What to do:
Set down the whole listing below exactly, without pictures.

Working data:

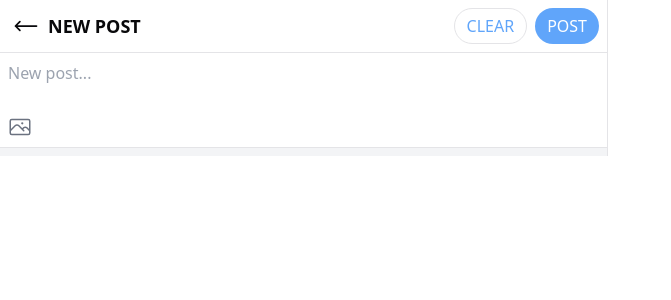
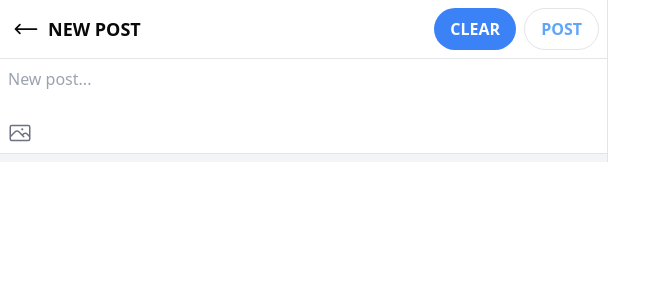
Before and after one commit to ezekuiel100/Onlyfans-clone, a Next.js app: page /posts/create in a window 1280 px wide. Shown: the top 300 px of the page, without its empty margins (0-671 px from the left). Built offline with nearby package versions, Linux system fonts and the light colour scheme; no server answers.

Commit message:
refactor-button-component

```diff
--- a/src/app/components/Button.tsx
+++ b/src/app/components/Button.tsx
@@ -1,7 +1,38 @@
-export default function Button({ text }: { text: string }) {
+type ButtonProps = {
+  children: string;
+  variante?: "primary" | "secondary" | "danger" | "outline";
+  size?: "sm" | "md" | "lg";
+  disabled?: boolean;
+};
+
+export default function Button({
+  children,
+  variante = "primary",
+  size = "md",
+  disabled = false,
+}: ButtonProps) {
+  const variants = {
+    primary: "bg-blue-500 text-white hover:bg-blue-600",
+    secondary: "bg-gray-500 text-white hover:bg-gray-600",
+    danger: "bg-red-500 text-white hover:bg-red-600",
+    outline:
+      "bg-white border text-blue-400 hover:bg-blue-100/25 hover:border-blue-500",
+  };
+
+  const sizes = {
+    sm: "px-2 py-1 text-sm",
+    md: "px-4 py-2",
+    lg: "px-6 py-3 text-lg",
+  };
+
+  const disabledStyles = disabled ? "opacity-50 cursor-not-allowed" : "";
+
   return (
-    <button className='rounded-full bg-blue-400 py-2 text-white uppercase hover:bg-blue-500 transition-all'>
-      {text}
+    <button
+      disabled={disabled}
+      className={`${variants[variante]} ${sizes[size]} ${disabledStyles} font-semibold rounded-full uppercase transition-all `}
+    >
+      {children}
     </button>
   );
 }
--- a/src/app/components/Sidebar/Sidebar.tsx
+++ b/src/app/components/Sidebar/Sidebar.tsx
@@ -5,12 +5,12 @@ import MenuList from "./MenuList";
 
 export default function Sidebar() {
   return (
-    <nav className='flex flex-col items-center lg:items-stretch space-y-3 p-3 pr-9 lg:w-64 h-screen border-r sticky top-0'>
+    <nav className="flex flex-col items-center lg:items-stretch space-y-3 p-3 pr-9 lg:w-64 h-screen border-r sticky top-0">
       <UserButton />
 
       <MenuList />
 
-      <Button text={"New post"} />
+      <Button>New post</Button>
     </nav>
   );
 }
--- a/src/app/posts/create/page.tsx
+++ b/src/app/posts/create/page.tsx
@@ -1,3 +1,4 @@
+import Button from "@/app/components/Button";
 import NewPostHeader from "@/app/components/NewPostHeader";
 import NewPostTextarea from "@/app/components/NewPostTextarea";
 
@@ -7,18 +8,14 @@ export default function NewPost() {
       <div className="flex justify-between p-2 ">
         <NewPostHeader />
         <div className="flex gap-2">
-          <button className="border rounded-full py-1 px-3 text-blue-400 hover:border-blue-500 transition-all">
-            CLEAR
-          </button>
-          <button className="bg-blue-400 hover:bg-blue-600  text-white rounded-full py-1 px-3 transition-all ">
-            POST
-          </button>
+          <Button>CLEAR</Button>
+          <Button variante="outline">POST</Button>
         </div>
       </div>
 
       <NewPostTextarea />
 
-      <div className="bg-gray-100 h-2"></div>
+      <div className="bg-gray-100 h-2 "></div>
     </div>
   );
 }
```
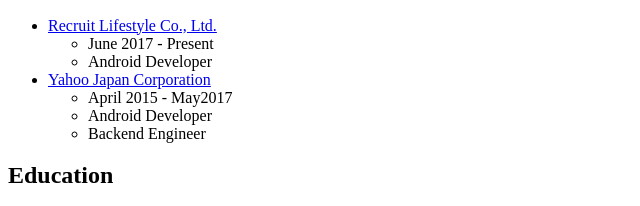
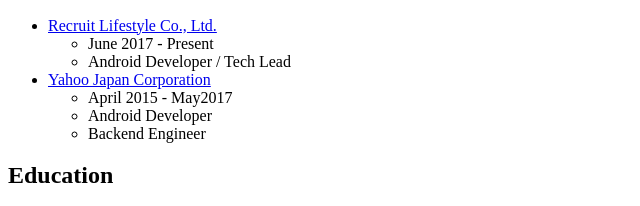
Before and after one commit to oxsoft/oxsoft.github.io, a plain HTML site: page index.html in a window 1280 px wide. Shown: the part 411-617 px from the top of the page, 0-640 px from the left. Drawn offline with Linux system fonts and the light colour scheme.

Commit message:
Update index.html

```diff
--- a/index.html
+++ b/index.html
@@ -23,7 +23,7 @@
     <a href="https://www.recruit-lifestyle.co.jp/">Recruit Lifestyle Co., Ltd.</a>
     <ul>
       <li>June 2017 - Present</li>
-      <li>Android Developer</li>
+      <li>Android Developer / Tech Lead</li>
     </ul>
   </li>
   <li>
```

Response to the exercise:
Before and after one commit to ezekuiel100/Onlyfans-clone, a Next.js app: page /posts/create in a window 1280 px wide. Shown: the top 300 px of the page, without its empty margins (0-671 px from the left). Built offline with nearby package versions, Linux system fonts and the light colour scheme; no server answers.

Commit message:
refactor-button-component

```diff
--- a/src/app/components/Button.tsx
+++ b/src/app/components/Button.tsx
@@ -1,7 +1,38 @@
-export default function Button({ text }: { text: string }) {
+type ButtonProps = {
+  children: string;
+  variante?: "primary" | "secondary" | "danger" | "outline";
+  size?: "sm" | "md" | "lg";
+  disabled?: boolean;
+};
+
+export default function Button({
+  children,
+  variante = "primary",
+  size = "md",
+  disabled = false,
+}: ButtonProps) {
+  const variants = {
+    primary: "bg-blue-500 text-white hover:bg-blue-600",
+    secondary: "bg-gray-500 text-white hover:bg-gray-600",
+    danger: "bg-red-500 text-white hover:bg-red-600",
+    outline:
+      "bg-white border text-blue-400 hover:bg-blue-100/25 hover:border-blue-500",
+  };
+
+  const sizes = {
+    sm: "px-2 py-1 text-sm",
+    md: "px-4 py-2",
+    lg: "px-6 py-3 text-lg",
+  };
+
+  const disabledStyles = disabled ? "opacity-50 cursor-not-allowed" : "";
+
   return (
-    <button className='rounded-full bg-blue-400 py-2 text-white uppercase hover:bg-blue-500 transition-all'>
-      {text}
+    <button
+      disabled={disabled}
+      className={`${variants[variante]} ${sizes[size]} ${disabledStyles} font-semibold rounded-full uppercase transition-all `}
+    >
+      {children}
     </button>
   );
 }
--- a/src/app/components/Sidebar/Sidebar.tsx
+++ b/src/app/components/Sidebar/Sidebar.tsx
@@ -5,12 +5,12 @@ import MenuList from "./MenuList";
 
 export default function Sidebar() {
   return (
-    <nav className='flex flex-col items-center lg:items-stretch space-y-3 p-3 pr-9 lg:w-64 h-screen border-r sticky top-0'>
+    <nav className="flex flex-col items-center lg:items-stretch space-y-3 p-3 pr-9 lg:w-64 h-screen border-r sticky top-0">
       <UserButton />
 
       <MenuList />
 
-      <Button text={"New post"} />
+      <Button>New post</Button>
     </nav>
   );
 }
--- a/src/app/posts/create/page.tsx
+++ b/src/app/posts/create/page.tsx
@@ -1,3 +1,4 @@
+import Button from "@/app/components/Button";
 import NewPostHeader from "@/app/components/NewPostHeader";
 import NewPostTextarea from "@/app/components/NewPostTextarea";
 
@@ -7,18 +8,14 @@ export default function NewPost() {
       <div className="flex justify-between p-2 ">
         <NewPostHeader />
         <div className="flex gap-2">
-          <button className="border rounded-full py-1 px-3 text-blue-400 hover:border-blue-500 transition-all">
-            CLEAR
-          </button>
-          <button className="bg-blue-400 hover:bg-blue-600  text-white rounded-full py-1 px-3 transition-all ">
-            POST
-          </button>
+          <Button>CLEAR</Button>
+          <Button variante="outline">POST</Button>
         </div>
       </div>
 
       <NewPostTextarea />
 
-      <div className="bg-gray-100 h-2"></div>
+      <div className="bg-gray-100 h-2 "></div>
     </div>
   );
 }
```
Before and after one commit to oxsoft/oxsoft.github.io, a plain HTML site: page index.html in a window 1280 px wide. Shown: the part 411-617 px from the top of the page, 0-640 px from the left. Drawn offline with Linux system fonts and the light colour scheme.

Commit message:
Update index.html

```diff
--- a/index.html
+++ b/index.html
@@ -23,7 +23,7 @@
     <a href="https://www.recruit-lifestyle.co.jp/">Recruit Lifestyle Co., Ltd.</a>
     <ul>
       <li>June 2017 - Present</li>
-      <li>Android Developer</li>
+      <li>Android Developer / Tech Lead</li>
     </ul>
   </li>
   <li>
```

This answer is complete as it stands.